  • Funds for major maintenance projects and operations come from a blend of general fund, the Bridging the Gap program, and grants and bonds.  There is more flexibility in this funding, although the Bridging the Gap funds do have specific goals.
  • The Mayor’s budget reduces general fund support by about $6 million from 2010 to 2011.
  • The Mayor adds $9 million from a $20 Vehicle License Fee and the already approved 2.5% additional parking tax dedicated to the seawall project (bringing the parking tax to 12.5%).  The Mayor also proposes $10 million from an additional 5% parking tax.
  • These funds are spread over a variety of transportation functions.  Since the Council already told the Mayor that we are unlikely to approve the additional parking tax, we will have to cut or find replacement revenues for about $10 million in the Transportation budget.

Utilities.  The Mayor proposes rate increases of 4.3% for City Light rates, 7.5% for solid waste, 12.8% for drainage, and 4% for wastewater, along with an already approved 3.5% water rate increase.

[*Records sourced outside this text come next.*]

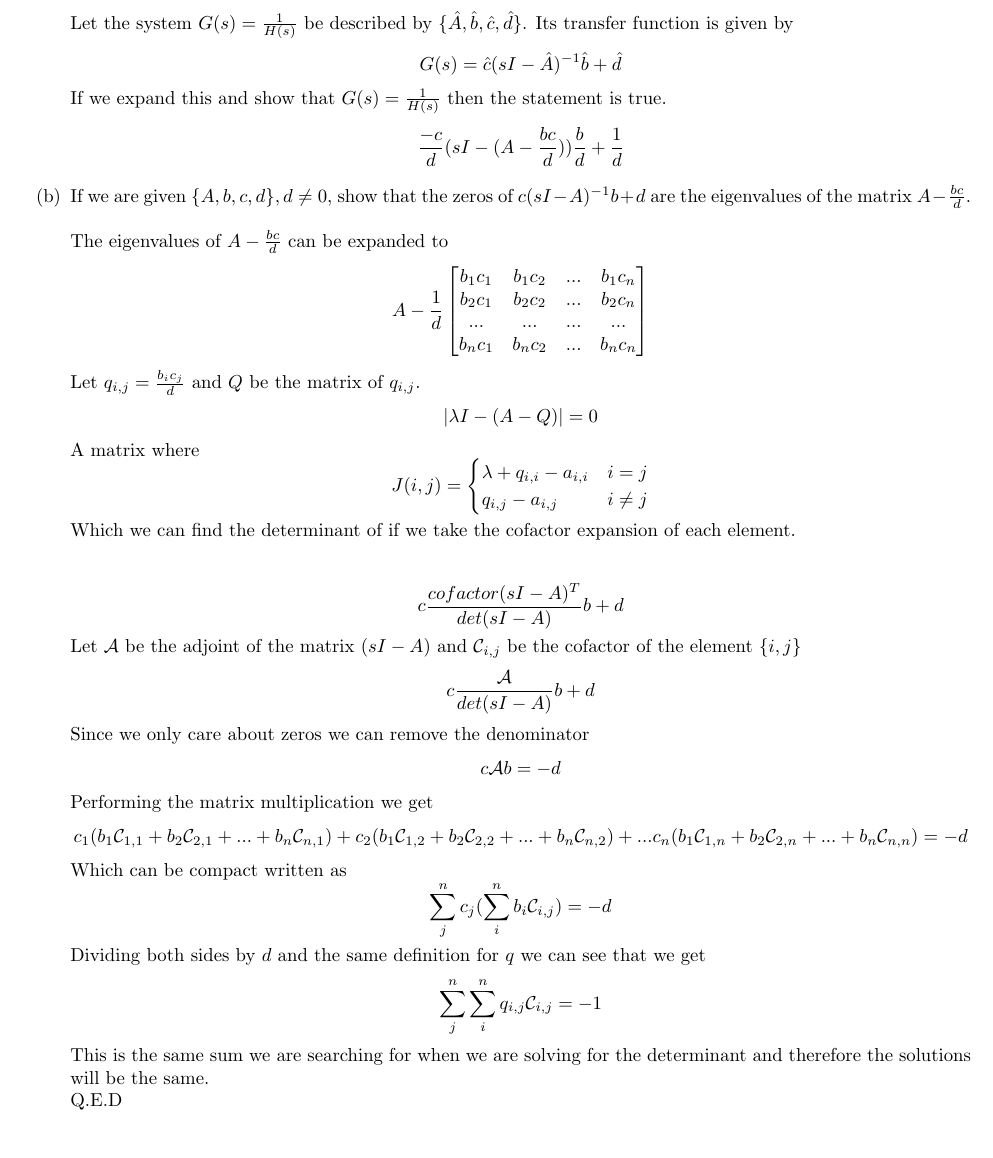
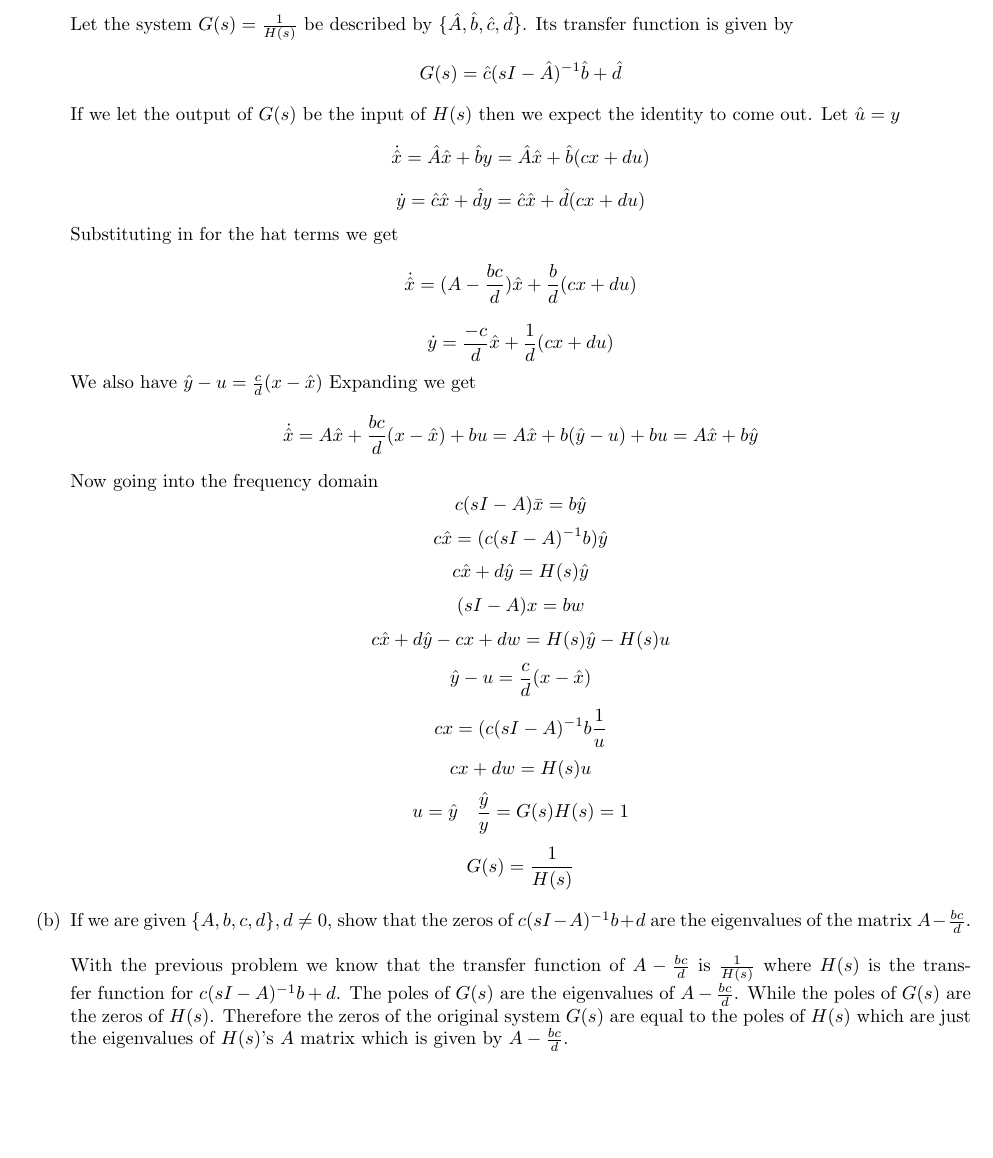
Before and after one commit to dp834/MEM633, a LaTeX problem sheet (Homework/4/Homework-4.tex): part of page 6 of 6, cut so that both start at the same text. Compiled offline with pdfLaTeX.

Commit message:
HW4:Final upload

```diff
--- a/Homework/4/Homework-4.tex
+++ b/Homework/4/Homework-4.tex
@@ -436,60 +436,33 @@
 $$
 G(s) = \hat{c}(sI-\hat{A})^{-1}\hat{b}+\hat{d}
 $$
-If we expand this and show that $G(s) = \frac{1}{H(s)}$ then the statement is true.
-$$\frac{-c}{d} (sI - (A - \frac{bc}{d}))\frac{b}{d} + \frac{1}{d}$$
-% TODO actually do this...
-
+If we let the output of $G(s)$ be the input of $H(s)$ then we expect the identity to come out.
+Let $\hat{u} = y$
+$$ \dot{\hat{x}} = \hat{A}\hat{x}+\hat{b}y = \hat{A}\hat{x}+\hat{b}(cx + du) $$
+$$ \dot{y} = \hat{c}\hat{x} + \hat{d}y = \hat{c}\hat{x} + \hat{d}(cx + du) $$
+Substituting in for the hat terms we get
+$$ \dot{\hat{x}} = (A - \frac{bc}{d})\hat{x}+\frac{b}{d}(cx + du) $$
+$$ \dot{y} = \frac{-c}{d}\hat{x} + \frac{1}{d}(cx + du) $$
+We also have $\hat{y} - u = \frac{c}{d} (x-\hat{x})$
+Expanding we get
+$$ \dot{\hat{x}} = A\hat{x} + \frac{bc}{d}(x-\hat{x})+bu = A \hat{x} + b(\hat{y}-u) + bu = A\hat{x} + b\hat{y} $$
+Now going into the frequency domain
+$$c(sI - A)\bar{x} = b\hat{y}$$
+$$ c \hat{x} = (c(sI-A)^{-1}b)\hat{y} $$
+$$ c\hat{x}+d\hat{y} = H(s)\hat{y} $$
+$$(sI-A)x = bw $$
+$$c\hat{x} + d\hat{y} - cx + dw = H(s)\hat{y}-H(s)u $$
+$$ \hat{y} - u = \frac{c}{d} (x - \hat{x}) $$
+$$cx = (c(sI-A)^{-1}b \frac{1}{u} $$
+$$cx + dw = H(s) {u} $$
+$$ u = \hat{y} \quad \frac{\hat{y}}{y} = G(s)H(s) = 1 $$
+$$ G(s) = \frac{1}{H(s)} $$
 \item If we are given $\{A, b, c, d\}, d \neq 0$, show that the zeros of $c(sI-A)^{-1}b + d$ are the eigenvalues of the matrix $ A - \frac{bc}{d}$.
 \newline
 \newline
-The eigenvalues of $A-\frac{bc}{d}$ can be expanded to
-$$
-A - \frac{1}{d}
-\begin{bmatrix}
-b_1 c_1 & b_1 c_2 & ... & b_1 c_n \\
-b_2 c_1 & b_2 c_2 & ... & b_2 c_n \\
-...  & ... & ... & ... \\
-b_n c_1 & b_n c_2 & ... & b_n c_n \\
-\end{bmatrix}
-$$
-Let $q_{i,j} = \frac{b_ic_j}{d}$ and $Q$ be the matrix of $q_{i,j}$.
-$$ |\lambda I - (A-Q)| = 0 $$
-A matrix where
-$$
-J(i,j) =
-\begin{cases}
-\lambda  + q_{i,i} - a_{i,i} & i = j \\
-q_{i,j} - a_{i,j} & i \neq j \\
-\end{cases}
-$$
-Which we can find the determinant of if we take the cofactor expansion of each element.
-% TODO reduce this down, or show using an argument about the state space vs laplace space meanings of eigenvalues/zeros
-\newline
-\newline
-$$c \frac{cofactor(sI-A)^T}{det(sI-A)} b + d $$
-Let $\mathcal{A}$ be the adjoint of the matrix $(sI-A)$ and $\mathcal{C}_{i,j}$ be the cofactor of the element $\{i,j\}$
-$$c \frac{\mathcal{A}}{det(sI-A)} b + d $$
-Since we only care about zeros we can remove the denominator
-$$c \mathcal{A} b = - d $$
-Performing the matrix multiplication we get
-$$
-c_1 (b_1 \mathcal{C}_{1,1} + b_2\mathcal{C}_{2,1} + ... + b_n\mathcal{C}_{n,1}) +
-c_2 (b_1\mathcal{C}_{1,2} + b_2\mathcal{C}_{2,2} + ... + b_n\mathcal{C}_{n,2}) +
-...
-c_n (b_1\mathcal{C}_{1,n} + b_2\mathcal{C}_{2,n} + ... + b_n\mathcal{C}_{n,n})
-=
--d
-$$
-Which can be compact written as
-$$\sum_j^n c_j(\sum_i^n b_i \mathcal{C}_{i,j}) = -d$$
-Dividing both sides by $d$ and the same definition for $q$ we can see that we get
-$$\sum_j^n \sum_i^n q_{i,j} \mathcal{C}_{i,j} = -1 $$
-This is the same sum we are searching for when we are solving for the determinant and therefore the solutions will be the same.
-\newline
-Q.E.D
-
-
+With the previous problem we know that the transfer function of $A - \frac{bc}{d}$ is $\frac{1}{H(s)}$ where $H(s)$ is the transfer function for $c(sI-A)^{-1}b + d$.
+The poles of $G(s)$ are the eigenvalues of $A - \frac{bc}{d}$. While the poles of $G(s)$ are the zeros of $H(s)$.
+Therefore the zeros of the original system $G(s)$ are equal to the poles of $H(s)$ which are just the eigenvalues of $H(s)$'s $A$ matrix which is given by $A-\frac{bc}{d}$.
 
 \end{enumerate}
 
```
Also changed, not shown: Homework/4/Homework-4.pdf.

  • The Council has reviewed the drainage and wastewater proposals, and the Committee has approved budgets generally in line with the proposals.  These are the smallest components of the utility bill, and the increases are necessary for several reasons, most saliently in order to fulfill the terms of a compliance order from the Environmental Protection agency requiring improvements in the City’s management of combined sewer overflows.  These are critical steps towards reducing pollution in Puget Sound.
  • The solid waste rate increases are driven by the rebuilding of the North and South Transfer Stations.  Once those are completed, the rates are likely to be stable in the future.  The Council has approved a pilot program to study moving to every other week garbage collections, which could reduce future budgets by about $6 million annually.
  • The Council is most concerned about the increase for City Light.  While the proposal is relatively modest, there have been two increases in the last year, which were intended to stabilize City Light’s difficult financial situation.  The Council will thoroughly review this proposal before taking action.

The City’s budget picture is difficult, but not as challenging as the State or County situations.  The Council will have some difficult choices – whether to approve the parking meter increases, what to do about the several million dollars in cuts to important community services, how to manage the transportation department problems and what do to about City Light.

These problems may be exacerbated by the November election.  If the initiatives to repeal the candy tax and realign the liquor sales system are approved, there will be an additional $5 million revenue reduction to manage for 2011, with greater impacts in the following years.